    literally put me in the hospital. Food poisoning.
    Have not had tuna in 5 years. Fact.

    Marielle on July 1, 2011 4:28 PM:

    I have no love for Andrews or Viand, but for many years I ate at least once a day at The Chelsea Square Diner. When Luis died, I went to his funeral and saw a number of regulars there including Jim Carroll, another breakfast regular. I went stopped in a couple weeks ago and – sigh – I don’t know the old place anymore. This is what makes life in NY a little heartbreaking. Paris is better. Nothing ever changes much.

    Yeil Noung on July 1, 2011 5:07 PM:

    Its all about 3 Guys…Always has – always will be…

    75th & Madison.

    Tim on July 1, 2011 7:25 PM:

    Great choice, Michael. I live in London, but I go to the Viand whenever I’m in NY (which isn’t often enough). Clay is right, you have to try the turkey burger. And I’d also agree with Cody that charm is not foremost among their priorities. I once heard a customer ask, quite politely: ‘The apple pie – does it come with anything?’ The server snapped back: ‘Yeah, it comes with a BMW, whaddya think?’ Then, witheringly: ‘No, ‘course it don’t come with anything.’ The customer ordered it anyway. Maybe I’ve watched too many movies, but that’s exactly the kind of exchange I want to overhear when I’m eating in a new York coffee shop. Long live the Viand.

    DmC on July 1, 2011 7:42 PM:

    Pretty sure the Starbucks guy is joking. Doesn’t everyone prefer to smell like fried food?

    Stu Hodgkiss on July 2, 2011 6:39 AM:

    Added to my places to go next time I hit NYC

    Smith&Ratliff on July 2, 2011 4:06 PM:

    Walked here many nights from The Whitney for coffee. A true NY experience.

    The Simple Connoisseur on July 4, 2011 2:21 PM:

    Thanks gentlemen. All around great post. As a photographer, I need to give some extra love to Foster…great details buddy.

    R J Keefe on July 4, 2011 11:39 PM:
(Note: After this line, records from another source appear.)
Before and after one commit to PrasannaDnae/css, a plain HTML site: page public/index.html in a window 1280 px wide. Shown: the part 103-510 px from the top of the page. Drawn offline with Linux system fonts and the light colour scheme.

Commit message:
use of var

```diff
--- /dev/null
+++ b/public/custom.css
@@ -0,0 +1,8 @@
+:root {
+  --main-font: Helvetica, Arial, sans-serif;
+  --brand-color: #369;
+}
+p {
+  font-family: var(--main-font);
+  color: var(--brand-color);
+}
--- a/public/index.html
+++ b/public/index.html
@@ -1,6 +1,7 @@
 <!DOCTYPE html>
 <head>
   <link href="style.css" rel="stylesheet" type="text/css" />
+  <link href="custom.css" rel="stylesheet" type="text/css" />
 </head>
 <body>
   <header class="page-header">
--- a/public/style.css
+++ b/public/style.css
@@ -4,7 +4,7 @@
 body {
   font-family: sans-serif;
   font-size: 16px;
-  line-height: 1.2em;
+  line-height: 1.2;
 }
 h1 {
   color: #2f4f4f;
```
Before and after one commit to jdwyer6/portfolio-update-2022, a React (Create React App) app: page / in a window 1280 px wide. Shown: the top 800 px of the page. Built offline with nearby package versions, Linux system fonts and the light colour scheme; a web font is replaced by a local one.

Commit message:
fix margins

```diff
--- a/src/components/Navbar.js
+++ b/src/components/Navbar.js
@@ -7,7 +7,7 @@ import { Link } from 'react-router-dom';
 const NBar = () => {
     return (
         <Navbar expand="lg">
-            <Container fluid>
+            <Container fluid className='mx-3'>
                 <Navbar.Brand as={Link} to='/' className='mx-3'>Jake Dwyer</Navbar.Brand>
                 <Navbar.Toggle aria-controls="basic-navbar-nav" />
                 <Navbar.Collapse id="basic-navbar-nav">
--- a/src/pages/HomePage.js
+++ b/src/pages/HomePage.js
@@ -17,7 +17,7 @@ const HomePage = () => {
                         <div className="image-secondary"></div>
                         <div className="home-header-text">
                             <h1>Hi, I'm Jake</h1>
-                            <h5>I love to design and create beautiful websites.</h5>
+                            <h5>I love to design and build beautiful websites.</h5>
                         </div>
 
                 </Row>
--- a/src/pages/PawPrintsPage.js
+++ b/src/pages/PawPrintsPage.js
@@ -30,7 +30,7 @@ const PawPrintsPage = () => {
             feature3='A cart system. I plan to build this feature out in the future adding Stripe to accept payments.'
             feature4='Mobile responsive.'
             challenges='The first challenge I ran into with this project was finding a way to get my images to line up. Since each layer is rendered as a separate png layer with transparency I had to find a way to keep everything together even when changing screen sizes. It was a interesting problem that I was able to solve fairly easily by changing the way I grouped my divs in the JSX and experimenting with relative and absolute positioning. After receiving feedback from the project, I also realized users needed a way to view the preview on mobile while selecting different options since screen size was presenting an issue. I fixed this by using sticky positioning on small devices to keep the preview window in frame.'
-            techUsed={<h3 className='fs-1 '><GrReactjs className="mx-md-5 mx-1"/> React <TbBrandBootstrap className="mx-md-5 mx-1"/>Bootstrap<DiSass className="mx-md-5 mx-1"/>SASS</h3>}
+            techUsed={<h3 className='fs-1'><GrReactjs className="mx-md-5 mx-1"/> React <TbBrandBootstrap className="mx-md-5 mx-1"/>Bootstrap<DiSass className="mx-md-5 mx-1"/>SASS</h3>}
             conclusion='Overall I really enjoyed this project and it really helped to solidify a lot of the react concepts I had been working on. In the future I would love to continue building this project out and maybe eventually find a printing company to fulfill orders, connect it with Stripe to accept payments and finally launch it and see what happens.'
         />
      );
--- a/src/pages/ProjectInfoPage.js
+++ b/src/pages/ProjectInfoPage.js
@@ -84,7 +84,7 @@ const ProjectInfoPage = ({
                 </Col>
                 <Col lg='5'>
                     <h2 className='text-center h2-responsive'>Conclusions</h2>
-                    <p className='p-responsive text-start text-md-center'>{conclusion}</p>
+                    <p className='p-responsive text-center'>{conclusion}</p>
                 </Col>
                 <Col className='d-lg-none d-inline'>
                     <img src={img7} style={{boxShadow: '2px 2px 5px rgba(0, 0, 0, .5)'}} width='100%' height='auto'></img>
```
    When I looked out the window of my father’s suite at the Carlton House, across the street, it never occurred to me that he’d be taking me to the coffee shop across the street for dinner. I had something more like Laurent in mind (this was the late 70s). For the past decade, in a different life, my wife and I have had Saturday breakfast at the Viand at 86th Street. I’ve always wondered if it’s related to the Biggest Culinary Disappointment I have ever experienced.

    Kenneth G on July 5, 2011 11:02 AM:

    About to head to NYC for the first time in 10 years. Will be there all next week training with a new company. Last time I was in NYC I was young and really broke. Any advice on a breakfast spot, and a bar to wind down at after training? I will be around Park and 55th and would need spots close to there? Feel free to email me kenglanton at gmail dot com.
    Thanks in advance for the suggestions.

    mat buckets on July 5, 2011 2:43 PM:

    strong hair

    James Delaney on July 6, 2011 2:40 PM:

    This post is missing a mention of the iconic Heinz Ketchup cap, though the photo does represent.

    Helium on July 8, 2011 9:06 AM:

    Well, that was a stretch.

    Akim on July 12, 2011 3:06 PM:

    Photos are good and they make the place better than it is! I work down the street from here and I DO NOT see the fascination with this particular diner. The service is great but it always comes down to the food. The food is marginal at best. I guess its better than having a high-end retail shop going up in its place.

    Dresden on July 14, 2011 2:27 PM:

    Minneapolis has a great local/sustainable scene, does New York City?

    It’s great to be supporting local farmers and eating non-pesticide produced foods. It harkens back to an age that has been lost post WWII in America.


Comments are closed.